The Greek theatre of Taormina, was born to accommodate dramatic performances and musicals, then it transformed during the Roman period to make room for games and gladiatorial battles. During this time, there was an expansion to the orchestra section, which in the Greek period designed for musicians, was adapted to be a new functional arena for brutal sport.
What was the purpose of the Greco-Roman amphitheaters?
Ancient Roman amphitheaters were large public venues, they were of a circular or oval design and had seating tiers around the perimeter. The height of the Classical Greek age (480 BC – 323 BC) pre-dates the Roman Empire by a number of centuries. Within the timeline of Ancient Greece, emerging around 800 BC to its subjection to the Roman Empire in 146 BC, saw fundamentally different uses for amphitheatres in general. The biggest difference? The Greeks used them for dramatic plays and the Romans used them primarily for major events such as gladiator combats, chariot races, venationes (animal hunts), and executions.
Initial ideology behind Amphitheaters
The old Greek Theatres are irrevocably important from an anthropology viewpoint because the idea of Theater became significant to general Greek culture when it became an integral part of festivals honoring the gods. The Greek empire was far-reaching, and as a result, the concept was spread throughout much of the world, along with the mythological tales that many plays were based upon. Culture was more easily spread with the advent of massive structures where audiences could indulge in the art of militaristic Rome, games of violence for entertainment.
Location, location, location
If it is true that "the utmost pleasure of travelling is attained when movement in space is united with movement in time," then a trip to the extraordinary world of Naxos Taormina Archaeological Park is a perfect journey. We might start by asking ourselves why, in 734 BC, the first Greek colonists, having the whole Ionian coast at their disposal, should have selected precisely that point, on that small lava peninsula, the final outcropping of the majestic volcano, to found the first colony, Naxos. But Count Otto von Geleng would immediately provide his answer, and on arriving at Giardini, in the course of his stay in Taormina, in the early days of February 1863, he called it "the island in the sky," an authentic "region of the soul." To convey his happiness at having found such a paradise, he sent his watercolors to Berlin, where they were not well received. "Is there really," asked the critics, "a place where trees in blossom frame the snowy volcano, or are those paintings merely the fruit of the imagination of a young romantic artist?" This is the same wonder that still today amazes and bewitches the visitor to the Park, as happened to Frances Elliot, who, after her tor in 1879 and 1880, exclaimed: "The memory of what I saw during the journey by rail from Messina to Taormina makes me melancholy. Now I understand why the gods loved Sicily so profoundly."

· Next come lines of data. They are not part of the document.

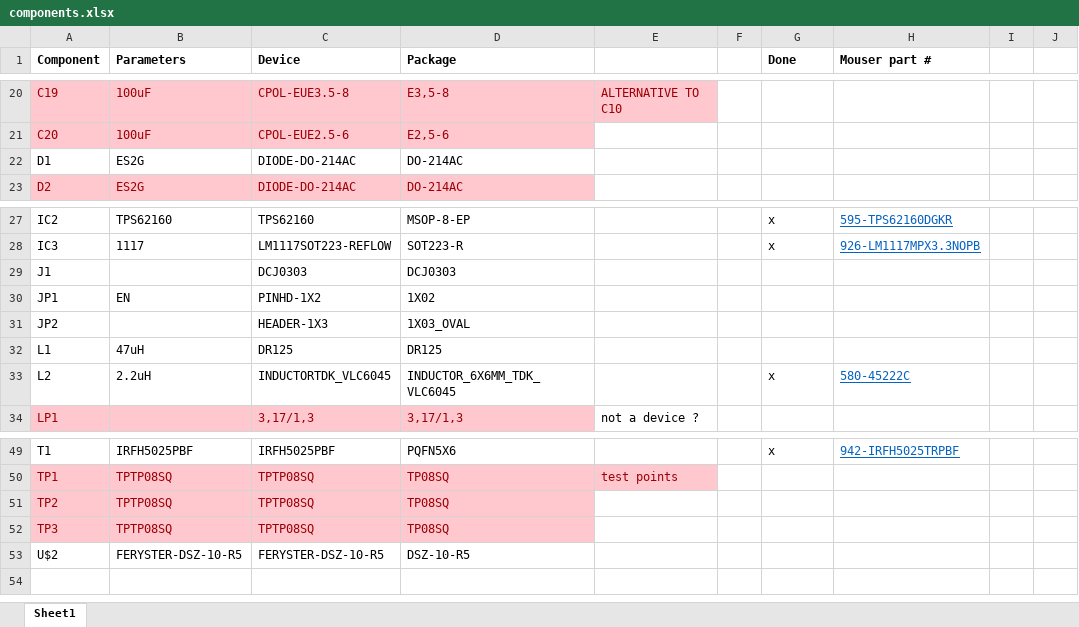
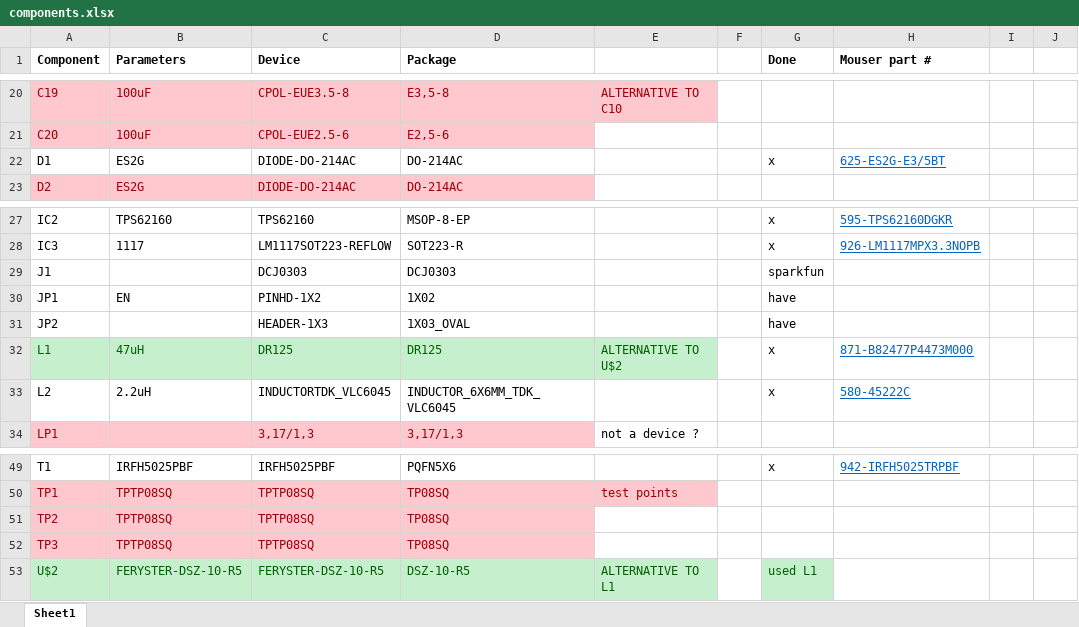
Before and after one commit to Ezekiel-DA/nixies, an Excel workbook: components.xlsx, sheet Sheet1, drawn as a sheet; only a part is shown, gaps mark what is left out; values as stored, in another font and other column widths than the file's, no borders; the diff names each change by its address in the sheet, - before the commit and + after, or states it on an @@ line.

Commit message:
all components expect Rs done

```diff
--- a/components.xlsx (sheet Sheet1)
+++ b/components.xlsx (sheet Sheet1)
-G22 (Done): (empty)
+G22 (Done): x
-H22 (Mouser part #): (empty)
+H22 (Mouser part #): 625-ES2G-E3/5BT
-G29 (Done): (empty)
+G29 (Done): sparkfun
-G30:G31 (Done): (empty)
+G30:G31 (Done): have
-A32:E32 fill: none
+A32:E32 fill: #C6EFCE
-A32:D32 text colour: black
+A32:D32 text colour: #006100
-E32: (empty)
+E32: ALTERNATIVE TO U$2
-G32 (Done): (empty)
+G32 (Done): x
-H32 (Mouser part #): (empty)
+H32 (Mouser part #): 871-B82477P4473M000
-A53:E53 fill: none
+A53:E53 fill: #C6EFCE
-A53:D53 text colour: black
+A53:D53 text colour: #006100
-E53: (empty)
+E53: ALTERNATIVE TO L1
-G53 (Done): (empty)
+G53 (Done): used L1
-G53 fill: none
+G53 fill: #C6EFCE
```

The ancient theatre is without question the most important feature for sight-seers in Taormina, also because of its very fortunate natural setting, with a splendid view toward the Calabrian coast, the Ionian coast of Sicily and the spectacular cone of Etna. (1)
The theatre is divided into several parts: The Scene, the Orchestra, the Cavea, the Portici, and the Access Stairs. The Greek Theatre of Taormina is the second-largest theater of Sicily, after the one in Syracuse, it is also the world's best known and most admired. The construction of the amphitheater starts by the Greeks around the third century. BC, at the time of Hiero II. To allow the construction was necessary to remove manually from the mountain over 100,000 cubic meters of rock. The plant was later renovated and expanded by the Romans, who inserted columns, statues, and ingenious covers. (2)
In modern times
Since the 1950s the theatre has hosted various forms of entertainment such as plays, concerts, award ceremonies of, symphonies, operas and ballet performances.